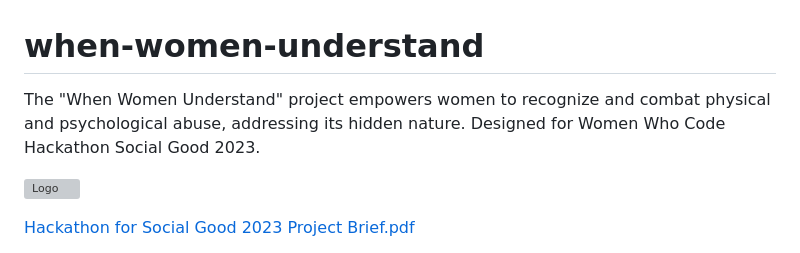
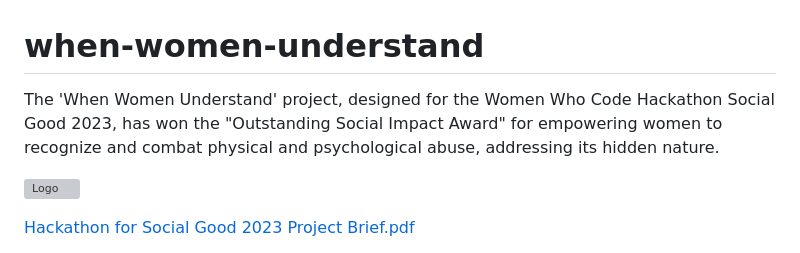
Before and after one commit to arzucaner/when-women-understand, a Markdown page: README.md, the part around the change. Drawn GitHub-style; grey boxes are pictures that could not be loaded.

```diff
--- a/README.md
+++ b/README.md
@@ -1,5 +1,6 @@
 # when-women-understand
-The "When Women Understand" project empowers women to recognize and combat physical and psychological abuse, addressing its hidden nature. Designed for Women Who Code Hackathon Social Good 2023.
+
+The 'When Women Understand' project, designed for the Women Who Code Hackathon Social Good 2023, has won the "Outstanding Social Impact Award" for empowering women to recognize and combat physical and psychological abuse, addressing its hidden nature.
 
 ![Logo](https://github.com/arzucaner/when-women-understand/assets/108270415/392a8c03-aebb-4982-907f-d3fa1305f86a)
 
```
-.-.-
Exact reproduction of the entries above is what's needed; images stay out.

Before and after one commit to arzucaner/when-women-understand, a Markdown page: README.md, the part around the change. Drawn GitHub-style; grey boxes are pictures that could not be loaded.

```diff
--- a/README.md
+++ b/README.md
@@ -1,5 +1,6 @@
 # when-women-understand
-The "When Women Understand" project empowers women to recognize and combat physical and psychological abuse, addressing its hidden nature. Designed for Women Who Code Hackathon Social Good 2023.
+
+The 'When Women Understand' project, designed for the Women Who Code Hackathon Social Good 2023, has won the "Outstanding Social Impact Award" for empowering women to recognize and combat physical and psychological abuse, addressing its hidden nature.
 
 ![Logo](https://github.com/arzucaner/when-women-understand/assets/108270415/392a8c03-aebb-4982-907f-d3fa1305f86a)
 
```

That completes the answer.